**Problem requirements**
Take the data below and filter it for lines containing the word "background"; show each line found.

Records from a data collection:

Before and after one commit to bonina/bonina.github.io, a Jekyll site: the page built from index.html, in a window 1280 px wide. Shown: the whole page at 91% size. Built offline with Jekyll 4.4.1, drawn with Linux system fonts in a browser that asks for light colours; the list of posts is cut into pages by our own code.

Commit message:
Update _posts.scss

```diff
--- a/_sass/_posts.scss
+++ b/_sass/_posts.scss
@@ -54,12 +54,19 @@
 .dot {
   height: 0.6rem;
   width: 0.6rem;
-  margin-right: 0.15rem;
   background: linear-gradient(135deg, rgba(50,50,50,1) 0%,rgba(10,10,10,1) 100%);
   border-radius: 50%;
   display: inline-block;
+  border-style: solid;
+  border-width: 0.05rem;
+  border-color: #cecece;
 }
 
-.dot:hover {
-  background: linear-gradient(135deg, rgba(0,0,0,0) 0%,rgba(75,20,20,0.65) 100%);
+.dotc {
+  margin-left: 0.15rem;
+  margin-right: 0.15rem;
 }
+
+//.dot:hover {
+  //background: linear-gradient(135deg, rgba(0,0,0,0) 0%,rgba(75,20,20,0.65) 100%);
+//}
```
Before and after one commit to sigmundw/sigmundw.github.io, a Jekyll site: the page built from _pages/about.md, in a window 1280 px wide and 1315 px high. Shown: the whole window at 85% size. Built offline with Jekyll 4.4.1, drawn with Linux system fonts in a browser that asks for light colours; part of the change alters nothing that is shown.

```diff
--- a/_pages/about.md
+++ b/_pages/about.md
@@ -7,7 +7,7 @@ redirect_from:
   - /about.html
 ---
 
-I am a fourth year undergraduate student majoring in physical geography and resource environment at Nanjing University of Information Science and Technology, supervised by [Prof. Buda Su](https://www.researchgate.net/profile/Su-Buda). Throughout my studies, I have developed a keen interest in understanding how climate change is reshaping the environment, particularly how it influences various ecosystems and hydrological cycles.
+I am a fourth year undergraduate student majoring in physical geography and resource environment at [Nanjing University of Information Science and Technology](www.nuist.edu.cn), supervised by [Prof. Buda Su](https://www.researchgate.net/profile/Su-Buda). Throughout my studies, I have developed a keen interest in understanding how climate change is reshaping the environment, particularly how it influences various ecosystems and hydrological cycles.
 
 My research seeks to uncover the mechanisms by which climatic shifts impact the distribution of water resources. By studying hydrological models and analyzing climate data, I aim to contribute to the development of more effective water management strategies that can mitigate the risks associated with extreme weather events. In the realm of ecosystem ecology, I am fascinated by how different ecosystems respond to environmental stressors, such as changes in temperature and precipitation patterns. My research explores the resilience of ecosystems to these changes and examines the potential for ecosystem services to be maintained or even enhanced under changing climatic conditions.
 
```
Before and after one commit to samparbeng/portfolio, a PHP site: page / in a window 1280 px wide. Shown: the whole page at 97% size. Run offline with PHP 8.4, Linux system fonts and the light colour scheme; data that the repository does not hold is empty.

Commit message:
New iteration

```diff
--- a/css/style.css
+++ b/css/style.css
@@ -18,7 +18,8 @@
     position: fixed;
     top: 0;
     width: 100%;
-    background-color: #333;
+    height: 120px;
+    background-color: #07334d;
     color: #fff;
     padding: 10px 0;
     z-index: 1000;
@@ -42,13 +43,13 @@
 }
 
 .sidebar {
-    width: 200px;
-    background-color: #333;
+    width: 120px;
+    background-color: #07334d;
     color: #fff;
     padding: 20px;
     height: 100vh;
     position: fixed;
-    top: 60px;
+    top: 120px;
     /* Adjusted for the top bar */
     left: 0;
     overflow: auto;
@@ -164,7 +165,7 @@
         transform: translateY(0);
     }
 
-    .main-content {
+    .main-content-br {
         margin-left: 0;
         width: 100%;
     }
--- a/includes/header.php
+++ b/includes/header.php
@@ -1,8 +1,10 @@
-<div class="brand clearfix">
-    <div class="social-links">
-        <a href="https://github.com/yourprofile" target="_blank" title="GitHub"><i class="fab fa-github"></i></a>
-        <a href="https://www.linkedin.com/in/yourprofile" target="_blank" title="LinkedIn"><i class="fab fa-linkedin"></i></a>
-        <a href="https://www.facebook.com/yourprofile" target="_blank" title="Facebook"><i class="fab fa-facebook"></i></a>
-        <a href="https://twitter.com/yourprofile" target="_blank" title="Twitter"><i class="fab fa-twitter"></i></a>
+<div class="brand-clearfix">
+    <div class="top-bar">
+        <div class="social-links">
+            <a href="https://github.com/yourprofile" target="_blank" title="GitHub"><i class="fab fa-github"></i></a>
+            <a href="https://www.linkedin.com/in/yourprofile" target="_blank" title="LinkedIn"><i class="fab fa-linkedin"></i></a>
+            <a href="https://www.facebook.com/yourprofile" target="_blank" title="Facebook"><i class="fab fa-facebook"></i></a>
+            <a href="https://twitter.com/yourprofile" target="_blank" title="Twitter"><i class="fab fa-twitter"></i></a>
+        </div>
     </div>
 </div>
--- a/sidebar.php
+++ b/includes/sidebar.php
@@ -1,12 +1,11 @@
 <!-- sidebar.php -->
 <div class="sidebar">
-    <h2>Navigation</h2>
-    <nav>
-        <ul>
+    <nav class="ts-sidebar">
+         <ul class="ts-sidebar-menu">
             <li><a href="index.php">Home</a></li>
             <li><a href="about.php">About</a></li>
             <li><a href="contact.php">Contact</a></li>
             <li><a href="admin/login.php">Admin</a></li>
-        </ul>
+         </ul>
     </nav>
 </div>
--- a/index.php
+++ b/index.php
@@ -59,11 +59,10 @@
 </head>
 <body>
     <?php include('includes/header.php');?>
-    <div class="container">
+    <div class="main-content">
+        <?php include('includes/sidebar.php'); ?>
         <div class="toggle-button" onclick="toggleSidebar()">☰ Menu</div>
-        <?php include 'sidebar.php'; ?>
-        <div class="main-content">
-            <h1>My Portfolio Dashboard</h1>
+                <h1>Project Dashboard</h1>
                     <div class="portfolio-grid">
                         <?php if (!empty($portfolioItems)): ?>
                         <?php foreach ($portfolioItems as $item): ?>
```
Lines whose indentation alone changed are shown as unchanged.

**Completed exercise**
   background: linear-gradient(135deg, rgba(50,50,50,1) 0%,rgba(10,10,10,1) 100%);
-  background: linear-gradient(135deg, rgba(0,0,0,0) 0%,rgba(75,20,20,0.65) 100%);
+  //background: linear-gradient(135deg, rgba(0,0,0,0) 0%,rgba(75,20,20,0.65) 100%);
-    background-color: #333;
+    background-color: #07334d;
-    background-color: #333;
+    background-color: #07334d;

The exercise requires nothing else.